Directions for this task: Find every line in the entries that holds the string "clases" and report it.

[Saved entries]
_____
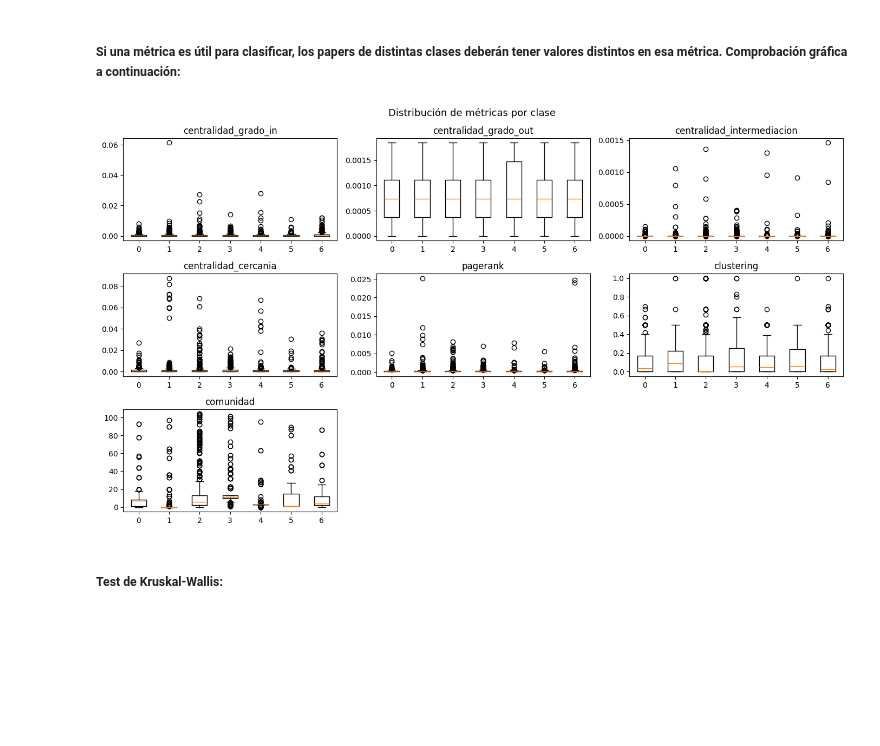
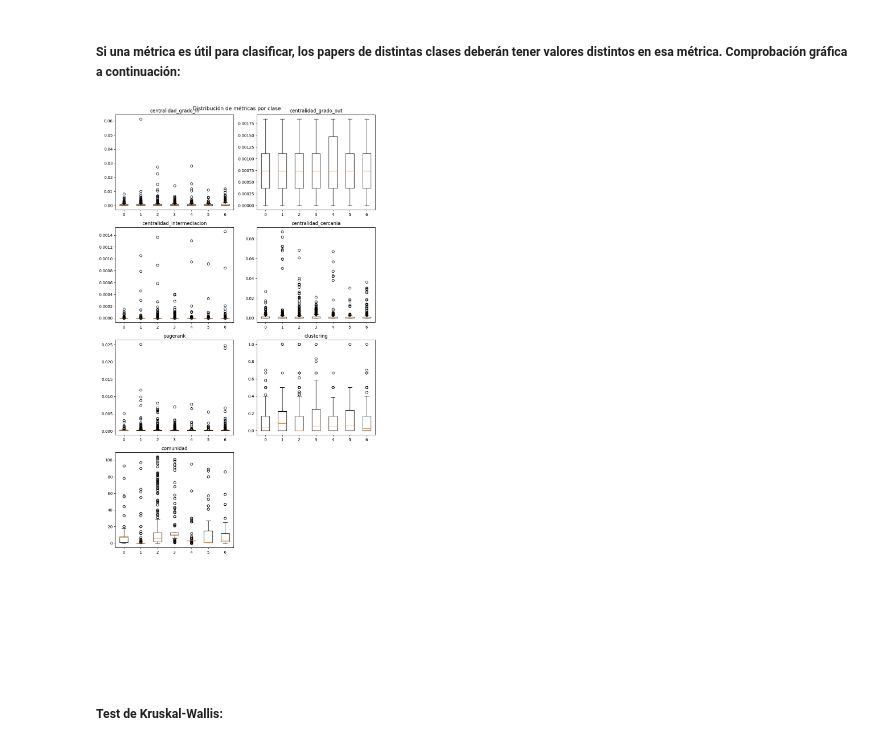
Before and after one commit to aitanavp/proyecto-ia, a Jupyter notebook: notebooks/codigo.ipynb, the cells around one changed output. Cells and saved outputs as stored; diff of their text form; code cells hidden in the pictures; blank space fills up the shorter version.

```diff
--- a/notebooks/codigo.ipynb
+++ b/notebooks/codigo.ipynb
@@ -222,31 +222,31 @@ metricas_relacionales = ['centralidad_grado_in', 'centralidad_grado_out', 'centr
 # %% [markdown]
 ##### Si una métrica es útil para clasificar, los papers de distintas clases deberán tener valores distintos en esa métrica. Comprobación gráfica a continuación:
 # %%
-figura, graficas = plt.subplots(3, 3, figsize=(14, 8)) # 7 gráficas distribuidas en 3 filas y 3 columnas
+figura, graficas = plt.subplots(5, 2, figsize=(10, 20)) # 7 gráficas distribuidas en 5 filas y 2 columnas
 graficas = graficas.flatten()
 
 clases = sorted(metricas_clase['clase'].unique()) # Array ordenado de las clases codificadas : [0, 1, 2, 3, 4, 5, 6]
 
 for grafica, metrica in zip(graficas, metricas_relacionales):
     # Array que almacena los valores de cada clase para la métrica actual
     datos_por_clase = []
 
     for clase in clases:
         # Selecciona los valores de la columna metrica correspondientes a la clase actual
         valores = metricas_clase.loc[metricas_clase['clase'] == clase, metrica].values
         datos_por_clase.append(valores)
 
     grafica.boxplot(datos_por_clase, tick_labels=[str(c) for c in clases])
     grafica.set_title(metrica)
 
 for i in range(len(metricas_relacionales), len(graficas)):
     graficas[i].axis('off') # Elimina las gráficas sobrantes
 
 plt.suptitle('Distribución de métricas por clase', fontsize=13)
 plt.tight_layout()
 plt.show()
 # %% [output]
-[figure, old version]
+[figure, new version]
 # %% [markdown]
 ##### Test de Kruskal-Wallis:
 # %%
```
Also changed, not shown: 5 other files.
_____
Worked solution:
 ##### Si una métrica es útil para clasificar, los papers de distintas clases deberán tener valores distintos en esa métrica. Comprobación gráfica a continuación:
 clases = sorted(metricas_clase['clase'].unique()) # Array ordenado de las clases codificadas : [0, 1, 2, 3, 4, 5, 6]
     for clase in clases:
     grafica.boxplot(datos_por_clase, tick_labels=[str(c) for c in clases])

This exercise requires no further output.